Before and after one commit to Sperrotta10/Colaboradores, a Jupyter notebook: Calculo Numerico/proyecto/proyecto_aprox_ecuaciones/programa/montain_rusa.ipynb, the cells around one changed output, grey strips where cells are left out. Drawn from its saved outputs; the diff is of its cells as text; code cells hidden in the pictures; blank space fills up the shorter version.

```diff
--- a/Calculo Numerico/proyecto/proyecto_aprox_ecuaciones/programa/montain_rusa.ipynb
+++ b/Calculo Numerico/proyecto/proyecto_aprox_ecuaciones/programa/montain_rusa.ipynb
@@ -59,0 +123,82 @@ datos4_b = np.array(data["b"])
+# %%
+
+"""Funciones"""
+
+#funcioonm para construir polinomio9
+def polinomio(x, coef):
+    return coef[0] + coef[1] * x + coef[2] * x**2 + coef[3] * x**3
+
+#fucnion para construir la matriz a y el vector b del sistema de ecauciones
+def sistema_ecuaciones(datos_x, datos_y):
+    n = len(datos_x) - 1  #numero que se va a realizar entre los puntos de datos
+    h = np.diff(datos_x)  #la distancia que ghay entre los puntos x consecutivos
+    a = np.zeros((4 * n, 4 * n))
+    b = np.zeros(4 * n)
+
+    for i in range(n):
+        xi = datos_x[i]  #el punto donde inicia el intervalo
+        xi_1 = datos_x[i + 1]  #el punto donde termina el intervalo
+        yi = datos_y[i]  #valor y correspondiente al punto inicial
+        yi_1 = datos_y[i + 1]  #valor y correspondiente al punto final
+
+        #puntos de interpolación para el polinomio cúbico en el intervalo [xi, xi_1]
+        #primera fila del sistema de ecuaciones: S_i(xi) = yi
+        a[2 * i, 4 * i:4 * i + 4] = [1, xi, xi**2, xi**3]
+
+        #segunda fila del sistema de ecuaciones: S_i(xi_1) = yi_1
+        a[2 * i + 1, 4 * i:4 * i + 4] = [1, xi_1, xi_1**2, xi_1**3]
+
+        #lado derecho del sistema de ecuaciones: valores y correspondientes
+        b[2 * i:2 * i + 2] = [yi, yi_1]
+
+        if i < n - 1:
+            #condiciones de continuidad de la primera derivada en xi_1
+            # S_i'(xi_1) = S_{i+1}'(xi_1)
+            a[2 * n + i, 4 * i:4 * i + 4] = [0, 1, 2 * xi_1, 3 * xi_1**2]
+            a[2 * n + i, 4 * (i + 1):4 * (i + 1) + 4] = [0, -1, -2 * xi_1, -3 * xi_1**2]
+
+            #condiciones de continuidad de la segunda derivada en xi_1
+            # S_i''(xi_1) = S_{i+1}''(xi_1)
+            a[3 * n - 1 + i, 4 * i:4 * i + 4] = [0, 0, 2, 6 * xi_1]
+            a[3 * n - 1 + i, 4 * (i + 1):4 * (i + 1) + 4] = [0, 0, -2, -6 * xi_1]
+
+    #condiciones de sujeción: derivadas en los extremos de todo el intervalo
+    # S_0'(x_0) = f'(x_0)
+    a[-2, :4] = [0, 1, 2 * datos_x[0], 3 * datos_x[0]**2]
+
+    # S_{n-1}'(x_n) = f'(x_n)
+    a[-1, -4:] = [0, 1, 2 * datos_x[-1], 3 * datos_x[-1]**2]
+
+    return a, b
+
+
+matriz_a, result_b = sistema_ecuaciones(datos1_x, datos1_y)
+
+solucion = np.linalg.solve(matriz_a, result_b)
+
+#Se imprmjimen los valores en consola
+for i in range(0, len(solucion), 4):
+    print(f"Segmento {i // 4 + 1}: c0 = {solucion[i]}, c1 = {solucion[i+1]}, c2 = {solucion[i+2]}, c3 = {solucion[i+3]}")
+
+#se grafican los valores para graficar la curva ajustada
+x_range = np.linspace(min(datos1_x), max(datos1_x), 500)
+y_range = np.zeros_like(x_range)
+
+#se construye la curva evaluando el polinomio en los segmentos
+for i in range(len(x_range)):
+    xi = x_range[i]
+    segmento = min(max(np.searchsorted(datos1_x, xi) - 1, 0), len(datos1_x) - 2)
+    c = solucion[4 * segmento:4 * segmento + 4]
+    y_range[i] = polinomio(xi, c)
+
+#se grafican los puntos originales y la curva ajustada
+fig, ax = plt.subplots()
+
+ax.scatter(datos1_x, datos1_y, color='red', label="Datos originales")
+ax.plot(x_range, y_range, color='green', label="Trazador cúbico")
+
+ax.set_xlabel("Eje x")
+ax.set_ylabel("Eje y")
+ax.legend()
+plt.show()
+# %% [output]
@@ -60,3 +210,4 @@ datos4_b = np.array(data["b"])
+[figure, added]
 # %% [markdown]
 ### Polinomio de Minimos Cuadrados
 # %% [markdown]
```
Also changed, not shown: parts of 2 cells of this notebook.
────
### PROBLEM
Give the count of lines in the listing where the word "puntos" occurs, with no further words.

### SOLUTION TO THIS EXERCISE
4